David Madden at Paine's Creek, Brewster, MA

A new project that NECWA initiated this stranding season was focused on the Western Atlantic Torpedo, an electric ray found in the waters off of the Cape. Each fall and early winter, torpedo rays, have been found to strand primarily along the northern shores of Cape Cod. This year, NECWA was able to document 41 torpedo ray carcasses washed up along a 1.3 mile stretch of beach on Long Point, Provincetown. The cause of this mass stranding is unknown and currently under investigation.

David on Great Island, 1/16/21 looking for wildlife in need.

NECWA has given me a unique opportunity to experience wildlife that many New England natives may never see, and some may not even known about. Living off Cape makes it difficult to access many of these beaches where strandings occur, but it is important to make the effort to drive down to these areas. I find ocean sunfish to be absolutely fascinating animals. Their strange biology and morphology is incredible to experience up close. Being able to perform necropsies, animal autopsies, and learn first hand about the inner workings of these animals is also a joy.

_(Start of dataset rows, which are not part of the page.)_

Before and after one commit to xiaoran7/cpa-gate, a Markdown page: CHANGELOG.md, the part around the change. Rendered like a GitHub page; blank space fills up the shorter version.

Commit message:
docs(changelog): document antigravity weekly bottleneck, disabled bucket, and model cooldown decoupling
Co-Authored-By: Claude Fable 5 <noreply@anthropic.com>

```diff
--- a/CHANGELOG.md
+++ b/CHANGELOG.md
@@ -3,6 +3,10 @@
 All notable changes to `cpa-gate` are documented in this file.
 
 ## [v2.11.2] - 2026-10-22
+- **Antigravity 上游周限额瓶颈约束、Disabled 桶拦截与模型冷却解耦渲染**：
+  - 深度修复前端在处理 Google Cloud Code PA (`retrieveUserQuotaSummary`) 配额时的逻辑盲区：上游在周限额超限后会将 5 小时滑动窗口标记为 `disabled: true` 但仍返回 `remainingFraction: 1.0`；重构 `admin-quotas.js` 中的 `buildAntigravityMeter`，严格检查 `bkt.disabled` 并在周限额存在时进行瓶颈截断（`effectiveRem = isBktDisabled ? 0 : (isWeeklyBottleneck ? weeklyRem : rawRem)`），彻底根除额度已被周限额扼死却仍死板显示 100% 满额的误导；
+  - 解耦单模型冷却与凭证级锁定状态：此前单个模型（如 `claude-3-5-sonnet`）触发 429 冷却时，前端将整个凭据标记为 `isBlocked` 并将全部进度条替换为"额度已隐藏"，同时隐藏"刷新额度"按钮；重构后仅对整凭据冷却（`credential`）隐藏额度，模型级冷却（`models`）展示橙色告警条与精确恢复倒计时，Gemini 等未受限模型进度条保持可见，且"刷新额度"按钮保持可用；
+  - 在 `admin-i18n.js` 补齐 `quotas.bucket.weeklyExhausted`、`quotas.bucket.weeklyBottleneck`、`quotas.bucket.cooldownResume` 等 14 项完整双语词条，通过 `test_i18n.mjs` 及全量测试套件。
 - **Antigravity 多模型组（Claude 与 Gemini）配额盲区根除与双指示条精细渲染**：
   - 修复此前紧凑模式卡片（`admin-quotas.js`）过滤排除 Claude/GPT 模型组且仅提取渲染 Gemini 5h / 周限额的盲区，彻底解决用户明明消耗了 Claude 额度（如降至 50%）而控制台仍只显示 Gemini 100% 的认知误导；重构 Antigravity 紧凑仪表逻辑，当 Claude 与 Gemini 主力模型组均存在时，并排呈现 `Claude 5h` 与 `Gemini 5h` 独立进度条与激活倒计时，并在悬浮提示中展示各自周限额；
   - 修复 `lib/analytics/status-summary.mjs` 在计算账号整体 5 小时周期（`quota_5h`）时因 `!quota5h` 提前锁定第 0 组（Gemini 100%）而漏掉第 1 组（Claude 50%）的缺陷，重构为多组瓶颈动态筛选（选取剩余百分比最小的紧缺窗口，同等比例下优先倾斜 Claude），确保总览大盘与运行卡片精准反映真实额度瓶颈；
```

David documenting a torpedo ray on Long Point, Provincetown.

I adore marine wildlife and have always felt very lucky to live in a place with such a diverse wildlife and a complex ecology. I have spent much of my time on the Cape for recreational purposes with friends and family. I find it a privilege to now to have a purpose for my actions by assisting with marine wildlife rescues and research with NECWA. Thanks to NECWA I have had the opportunity to study these animals up close and to develop skills useful for my career goals in the field of marine science. After graduation I would like to have a career that is focused on conservation biology and the study of marine life in the waters of New England.

David recording data on a torpedo ray

For anyone interested in learning more about Bridgewater State Universities Biology Program, click HERE. To learn more about NECWA's internship program, click HERE.